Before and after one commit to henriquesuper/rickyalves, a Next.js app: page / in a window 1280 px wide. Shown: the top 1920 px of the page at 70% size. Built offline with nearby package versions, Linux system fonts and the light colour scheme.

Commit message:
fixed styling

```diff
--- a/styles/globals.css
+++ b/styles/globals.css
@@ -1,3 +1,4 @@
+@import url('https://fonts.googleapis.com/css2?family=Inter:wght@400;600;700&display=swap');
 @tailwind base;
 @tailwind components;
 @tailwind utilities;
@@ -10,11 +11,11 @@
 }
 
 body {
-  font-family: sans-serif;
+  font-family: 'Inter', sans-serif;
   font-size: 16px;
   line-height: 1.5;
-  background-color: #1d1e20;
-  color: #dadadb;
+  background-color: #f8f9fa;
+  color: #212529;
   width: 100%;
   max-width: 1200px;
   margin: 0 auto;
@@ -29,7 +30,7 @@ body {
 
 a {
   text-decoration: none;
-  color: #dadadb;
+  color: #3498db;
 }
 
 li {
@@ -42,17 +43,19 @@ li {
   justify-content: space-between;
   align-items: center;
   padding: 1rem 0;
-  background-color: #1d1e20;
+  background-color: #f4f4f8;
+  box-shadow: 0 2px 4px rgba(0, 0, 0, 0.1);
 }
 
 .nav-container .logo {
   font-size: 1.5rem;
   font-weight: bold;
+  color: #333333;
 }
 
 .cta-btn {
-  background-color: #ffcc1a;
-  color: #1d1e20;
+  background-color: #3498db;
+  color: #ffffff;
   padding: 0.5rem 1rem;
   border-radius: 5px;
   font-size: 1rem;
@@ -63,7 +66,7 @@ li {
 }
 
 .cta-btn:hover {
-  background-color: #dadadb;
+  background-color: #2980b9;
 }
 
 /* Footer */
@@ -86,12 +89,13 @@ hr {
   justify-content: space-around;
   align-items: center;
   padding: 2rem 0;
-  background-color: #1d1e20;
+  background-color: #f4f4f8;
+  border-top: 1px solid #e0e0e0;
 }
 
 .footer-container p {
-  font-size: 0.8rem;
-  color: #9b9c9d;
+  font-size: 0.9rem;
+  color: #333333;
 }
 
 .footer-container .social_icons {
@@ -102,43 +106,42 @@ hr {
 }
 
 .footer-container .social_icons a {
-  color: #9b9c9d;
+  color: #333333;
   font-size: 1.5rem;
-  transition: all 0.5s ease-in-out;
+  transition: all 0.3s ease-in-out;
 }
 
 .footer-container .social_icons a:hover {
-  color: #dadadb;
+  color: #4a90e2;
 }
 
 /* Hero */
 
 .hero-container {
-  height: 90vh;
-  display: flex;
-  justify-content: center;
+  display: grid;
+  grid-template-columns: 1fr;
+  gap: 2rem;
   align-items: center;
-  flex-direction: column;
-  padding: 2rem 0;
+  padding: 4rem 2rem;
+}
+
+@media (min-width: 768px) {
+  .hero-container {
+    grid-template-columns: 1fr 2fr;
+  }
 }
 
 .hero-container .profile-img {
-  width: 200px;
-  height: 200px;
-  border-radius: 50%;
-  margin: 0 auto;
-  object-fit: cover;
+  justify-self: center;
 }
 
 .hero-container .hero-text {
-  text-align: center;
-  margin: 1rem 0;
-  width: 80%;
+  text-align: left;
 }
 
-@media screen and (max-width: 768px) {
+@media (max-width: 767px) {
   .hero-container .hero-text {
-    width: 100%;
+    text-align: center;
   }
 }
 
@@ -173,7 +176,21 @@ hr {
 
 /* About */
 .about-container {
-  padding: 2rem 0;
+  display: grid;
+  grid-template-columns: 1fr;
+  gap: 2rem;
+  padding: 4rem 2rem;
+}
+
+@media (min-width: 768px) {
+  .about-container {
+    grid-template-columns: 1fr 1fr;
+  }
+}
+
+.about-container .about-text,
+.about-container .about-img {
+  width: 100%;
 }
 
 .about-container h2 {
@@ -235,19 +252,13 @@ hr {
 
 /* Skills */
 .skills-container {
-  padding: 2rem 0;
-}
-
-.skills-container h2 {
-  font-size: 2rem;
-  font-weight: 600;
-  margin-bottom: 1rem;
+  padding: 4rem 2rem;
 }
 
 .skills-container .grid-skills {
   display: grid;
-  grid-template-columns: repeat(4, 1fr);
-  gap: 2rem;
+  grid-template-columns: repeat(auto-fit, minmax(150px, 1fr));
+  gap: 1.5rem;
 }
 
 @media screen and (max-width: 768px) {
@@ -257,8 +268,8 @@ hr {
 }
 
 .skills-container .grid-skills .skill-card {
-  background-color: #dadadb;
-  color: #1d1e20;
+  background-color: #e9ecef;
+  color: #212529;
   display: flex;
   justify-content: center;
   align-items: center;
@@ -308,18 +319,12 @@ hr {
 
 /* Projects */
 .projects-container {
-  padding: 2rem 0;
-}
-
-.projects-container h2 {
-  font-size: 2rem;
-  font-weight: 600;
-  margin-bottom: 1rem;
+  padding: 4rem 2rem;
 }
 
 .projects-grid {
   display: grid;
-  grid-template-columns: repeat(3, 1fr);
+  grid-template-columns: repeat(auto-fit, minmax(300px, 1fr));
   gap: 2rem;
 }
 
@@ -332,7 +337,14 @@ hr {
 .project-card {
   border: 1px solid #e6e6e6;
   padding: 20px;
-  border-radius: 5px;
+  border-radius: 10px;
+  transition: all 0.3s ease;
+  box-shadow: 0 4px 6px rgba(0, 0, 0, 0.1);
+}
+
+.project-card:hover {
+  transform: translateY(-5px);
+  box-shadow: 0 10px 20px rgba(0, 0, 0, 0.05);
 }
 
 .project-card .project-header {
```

**Exercise directions**
Give back all the data exactly as written.

**Written response**
Before and after one commit to henriquesuper/rickyalves, a Next.js app: page / in a window 1280 px wide. Shown: the top 1920 px of the page at 70% size. Built offline with nearby package versions, Linux system fonts and the light colour scheme.

Commit message:
fixed styling

```diff
--- a/styles/globals.css
+++ b/styles/globals.css
@@ -1,3 +1,4 @@
+@import url('https://fonts.googleapis.com/css2?family=Inter:wght@400;600;700&display=swap');
 @tailwind base;
 @tailwind components;
 @tailwind utilities;
@@ -10,11 +11,11 @@
 }
 
 body {
-  font-family: sans-serif;
+  font-family: 'Inter', sans-serif;
   font-size: 16px;
   line-height: 1.5;
-  background-color: #1d1e20;
-  color: #dadadb;
+  background-color: #f8f9fa;
+  color: #212529;
   width: 100%;
   max-width: 1200px;
   margin: 0 auto;
@@ -29,7 +30,7 @@ body {
 
 a {
   text-decoration: none;
-  color: #dadadb;
+  color: #3498db;
 }
 
 li {
@@ -42,17 +43,19 @@ li {
   justify-content: space-between;
   align-items: center;
   padding: 1rem 0;
-  background-color: #1d1e20;
+  background-color: #f4f4f8;
+  box-shadow: 0 2px 4px rgba(0, 0, 0, 0.1);
 }
 
 .nav-container .logo {
   font-size: 1.5rem;
   font-weight: bold;
+  color: #333333;
 }
 
 .cta-btn {
-  background-color: #ffcc1a;
-  color: #1d1e20;
+  background-color: #3498db;
+  color: #ffffff;
   padding: 0.5rem 1rem;
   border-radius: 5px;
   font-size: 1rem;
@@ -63,7 +66,7 @@ li {
 }
 
 .cta-btn:hover {
-  background-color: #dadadb;
+  background-color: #2980b9;
 }
 
 /* Footer */
@@ -86,12 +89,13 @@ hr {
   justify-content: space-around;
   align-items: center;
   padding: 2rem 0;
-  background-color: #1d1e20;
+  background-color: #f4f4f8;
+  border-top: 1px solid #e0e0e0;
 }
 
 .footer-container p {
-  font-size: 0.8rem;
-  color: #9b9c9d;
+  font-size: 0.9rem;
+  color: #333333;
 }
 
 .footer-container .social_icons {
@@ -102,43 +106,42 @@ hr {
 }
 
 .footer-container .social_icons a {
-  color: #9b9c9d;
+  color: #333333;
   font-size: 1.5rem;
-  transition: all 0.5s ease-in-out;
+  transition: all 0.3s ease-in-out;
 }
 
 .footer-container .social_icons a:hover {
-  color: #dadadb;
+  color: #4a90e2;
 }
 
 /* Hero */
 
 .hero-container {
-  height: 90vh;
-  display: flex;
-  justify-content: center;
+  display: grid;
+  grid-template-columns: 1fr;
+  gap: 2rem;
   align-items: center;
-  flex-direction: column;
-  padding: 2rem 0;
+  padding: 4rem 2rem;
+}
+
+@media (min-width: 768px) {
+  .hero-container {
+    grid-template-columns: 1fr 2fr;
+  }
 }
 
 .hero-container .profile-img {
-  width: 200px;
-  height: 200px;
-  border-radius: 50%;
-  margin: 0 auto;
-  object-fit: cover;
+  justify-self: center;
 }
 
 .hero-container .hero-text {
-  text-align: center;
-  margin: 1rem 0;
-  width: 80%;
+  text-align: left;
 }
 
-@media screen and (max-width: 768px) {
+@media (max-width: 767px) {
   .hero-container .hero-text {
-    width: 100%;
+    text-align: center;
   }
 }
 
@@ -173,7 +176,21 @@ hr {
 
 /* About */
 .about-container {
-  padding: 2rem 0;
+  display: grid;
+  grid-template-columns: 1fr;
+  gap: 2rem;
+  padding: 4rem 2rem;
+}
+
+@media (min-width: 768px) {
+  .about-container {
+    grid-template-columns: 1fr 1fr;
+  }
+}
+
+.about-container .about-text,
+.about-container .about-img {
+  width: 100%;
 }
 
 .about-container h2 {
@@ -235,19 +252,13 @@ hr {
 
 /* Skills */
 .skills-container {
-  padding: 2rem 0;
-}
-
-.skills-container h2 {
-  font-size: 2rem;
-  font-weight: 600;
-  margin-bottom: 1rem;
+  padding: 4rem 2rem;
 }
 
 .skills-container .grid-skills {
   display: grid;
-  grid-template-columns: repeat(4, 1fr);
-  gap: 2rem;
+  grid-template-columns: repeat(auto-fit, minmax(150px, 1fr));
+  gap: 1.5rem;
 }
 
 @media screen and (max-width: 768px) {
@@ -257,8 +268,8 @@ hr {
 }
 
 .skills-container .grid-skills .skill-card {
-  background-color: #dadadb;
-  color: #1d1e20;
+  background-color: #e9ecef;
+  color: #212529;
   display: flex;
   justify-content: center;
   align-items: center;
@@ -308,18 +319,12 @@ hr {
 
 /* Projects */
 .projects-container {
-  padding: 2rem 0;
-}
-
-.projects-container h2 {
-  font-size: 2rem;
-  font-weight: 600;
-  margin-bottom: 1rem;
+  padding: 4rem 2rem;
 }
 
 .projects-grid {
   display: grid;
-  grid-template-columns: repeat(3, 1fr);
+  grid-template-columns: repeat(auto-fit, minmax(300px, 1fr));
   gap: 2rem;
 }
 
@@ -332,7 +337,14 @@ hr {
 .project-card {
   border: 1px solid #e6e6e6;
   padding: 20px;
-  border-radius: 5px;
+  border-radius: 10px;
+  transition: all 0.3s ease;
+  box-shadow: 0 4px 6px rgba(0, 0, 0, 0.1);
+}
+
+.project-card:hover {
+  transform: translateY(-5px);
+  box-shadow: 0 10px 20px rgba(0, 0, 0, 0.05);
 }
 
 .project-card .project-header {
```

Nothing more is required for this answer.